### Exercise material
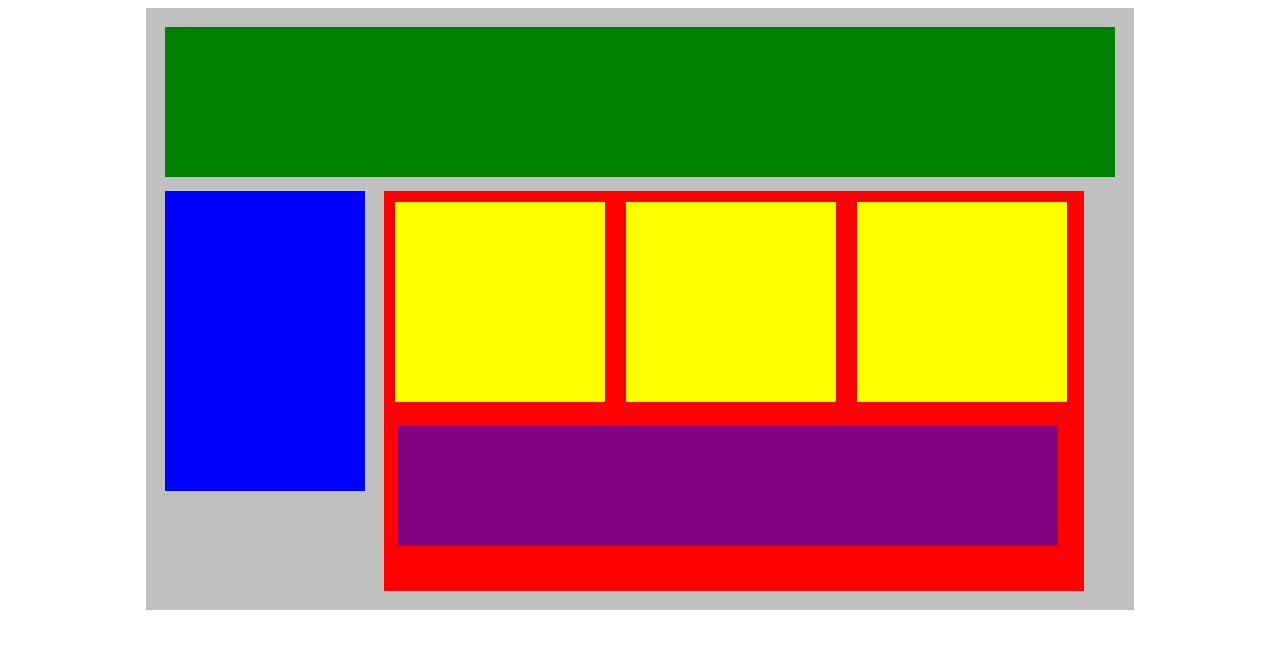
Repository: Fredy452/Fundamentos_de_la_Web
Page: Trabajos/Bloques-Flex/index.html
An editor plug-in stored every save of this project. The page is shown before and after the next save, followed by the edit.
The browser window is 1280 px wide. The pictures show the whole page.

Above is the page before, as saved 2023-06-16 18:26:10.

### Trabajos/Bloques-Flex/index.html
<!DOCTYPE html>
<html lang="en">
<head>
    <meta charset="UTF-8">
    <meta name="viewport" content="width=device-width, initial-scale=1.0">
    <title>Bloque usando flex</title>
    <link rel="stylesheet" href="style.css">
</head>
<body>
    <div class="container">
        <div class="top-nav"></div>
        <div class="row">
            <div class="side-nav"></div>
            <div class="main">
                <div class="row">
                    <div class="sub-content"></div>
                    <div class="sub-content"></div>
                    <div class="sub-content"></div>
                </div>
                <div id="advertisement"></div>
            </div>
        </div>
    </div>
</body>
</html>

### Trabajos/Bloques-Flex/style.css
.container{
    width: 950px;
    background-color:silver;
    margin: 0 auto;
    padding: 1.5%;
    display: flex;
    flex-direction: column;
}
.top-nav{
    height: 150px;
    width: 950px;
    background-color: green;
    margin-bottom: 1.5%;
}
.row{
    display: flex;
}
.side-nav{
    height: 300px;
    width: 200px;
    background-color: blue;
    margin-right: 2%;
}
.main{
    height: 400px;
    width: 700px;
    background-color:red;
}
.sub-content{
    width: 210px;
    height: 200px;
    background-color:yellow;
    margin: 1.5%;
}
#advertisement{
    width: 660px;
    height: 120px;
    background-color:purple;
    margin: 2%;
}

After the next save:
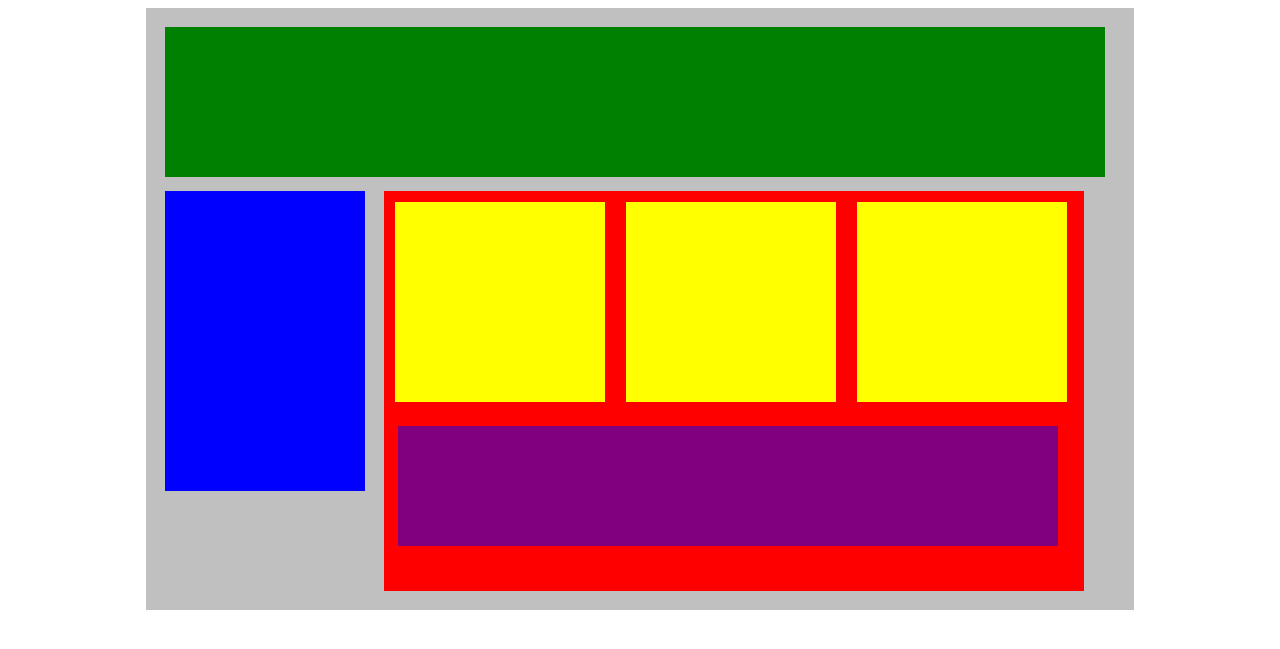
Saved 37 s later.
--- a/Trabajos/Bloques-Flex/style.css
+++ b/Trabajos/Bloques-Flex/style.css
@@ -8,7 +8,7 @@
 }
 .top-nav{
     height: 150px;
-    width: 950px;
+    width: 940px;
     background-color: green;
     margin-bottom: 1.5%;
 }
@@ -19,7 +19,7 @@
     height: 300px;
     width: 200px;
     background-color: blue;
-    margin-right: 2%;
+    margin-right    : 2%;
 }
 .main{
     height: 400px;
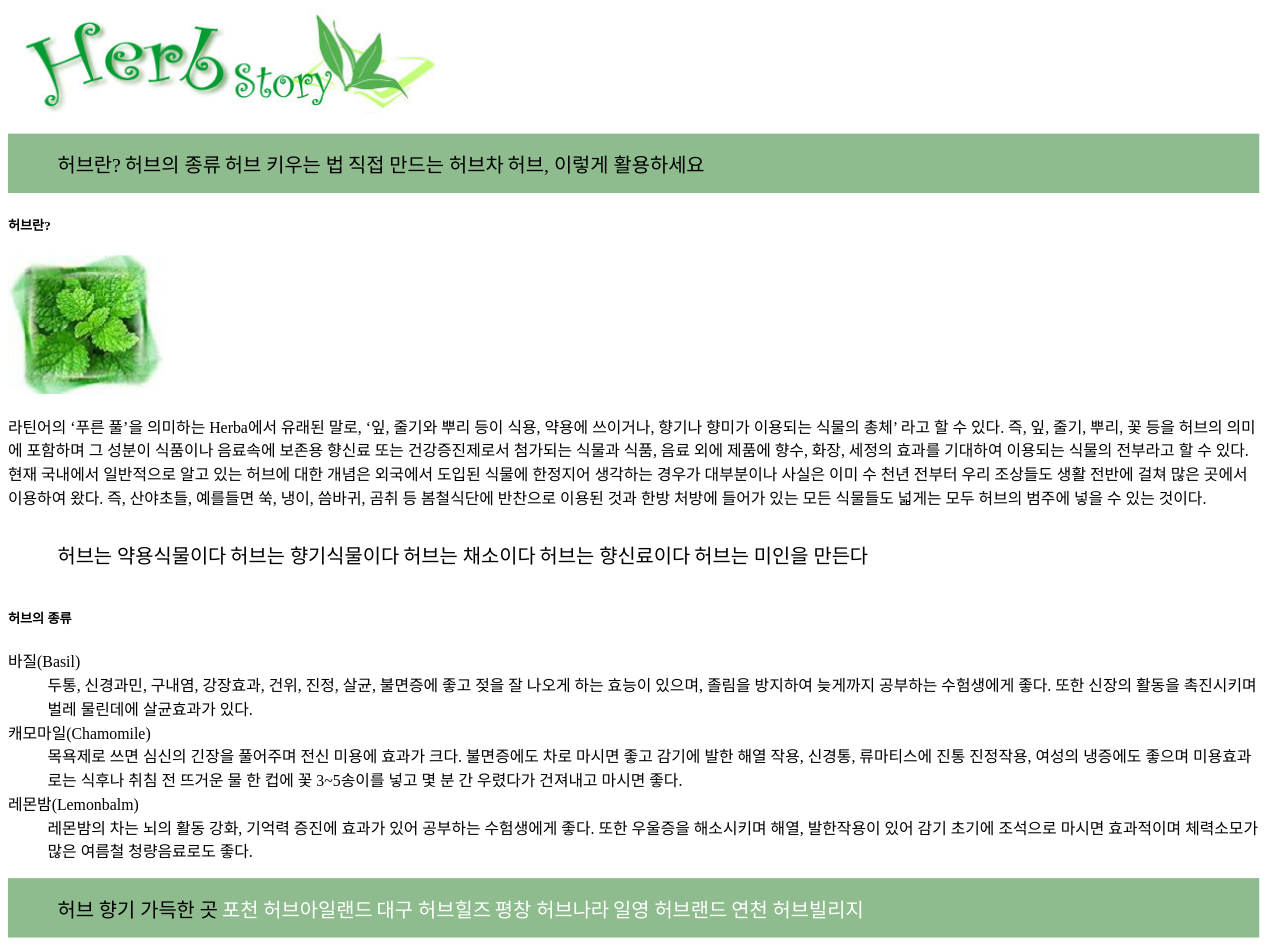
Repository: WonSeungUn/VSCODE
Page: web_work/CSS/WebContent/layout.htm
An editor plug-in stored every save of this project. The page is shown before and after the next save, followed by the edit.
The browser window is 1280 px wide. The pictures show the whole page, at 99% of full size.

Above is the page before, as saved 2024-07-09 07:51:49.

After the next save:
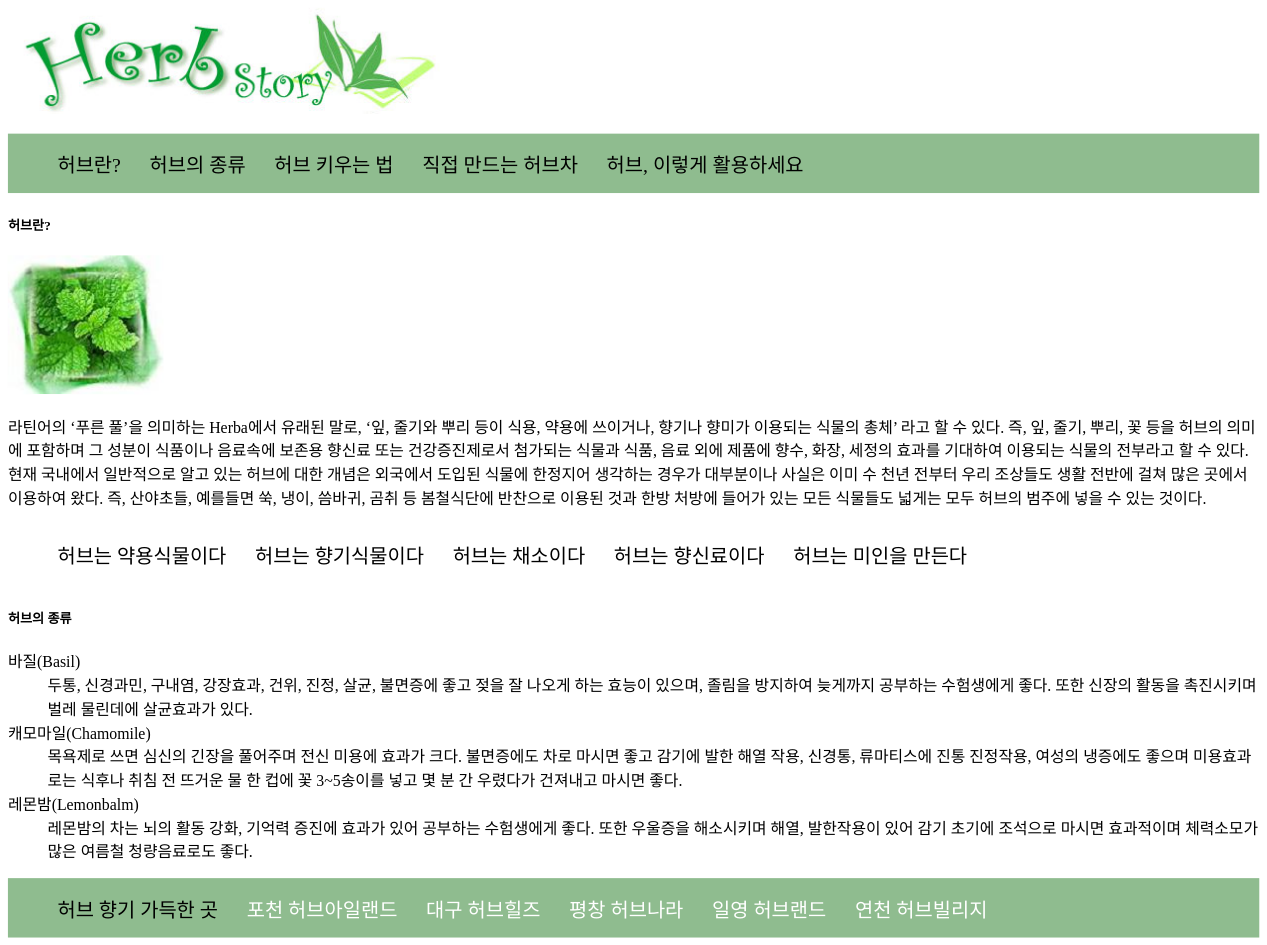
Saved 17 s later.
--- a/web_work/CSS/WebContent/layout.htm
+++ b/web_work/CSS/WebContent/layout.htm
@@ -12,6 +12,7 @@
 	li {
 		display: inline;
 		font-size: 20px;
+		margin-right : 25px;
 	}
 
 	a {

### Work request
Copy the entries above exactly from the line with "--- a/Trabajos/Bloques-Flex/style.css" down to their last line, both ends included. Do not copy any pictures.

### Reply
--- a/Trabajos/Bloques-Flex/style.css
+++ b/Trabajos/Bloques-Flex/style.css
@@ -8,7 +8,7 @@
 }
 .top-nav{
     height: 150px;
-    width: 950px;
+    width: 940px;
     background-color: green;
     margin-bottom: 1.5%;
 }
@@ -19,7 +19,7 @@
     height: 300px;
     width: 200px;
     background-color: blue;
-    margin-right: 2%;
+    margin-right    : 2%;
 }
 .main{
     height: 400px;
Repository: WonSeungUn/VSCODE
Page: web_work/CSS/WebContent/layout.htm
An editor plug-in stored every save of this project. The page is shown before and after the next save, followed by the edit.
The browser window is 1280 px wide. The pictures show the whole page, at 99% of full size.

Above is the page before, as saved 2024-07-09 07:51:49.

After the next save:
Saved 17 s later.
--- a/web_work/CSS/WebContent/layout.htm
+++ b/web_work/CSS/WebContent/layout.htm
@@ -12,6 +12,7 @@
 	li {
 		display: inline;
 		font-size: 20px;
+		margin-right : 25px;
 	}
 
 	a {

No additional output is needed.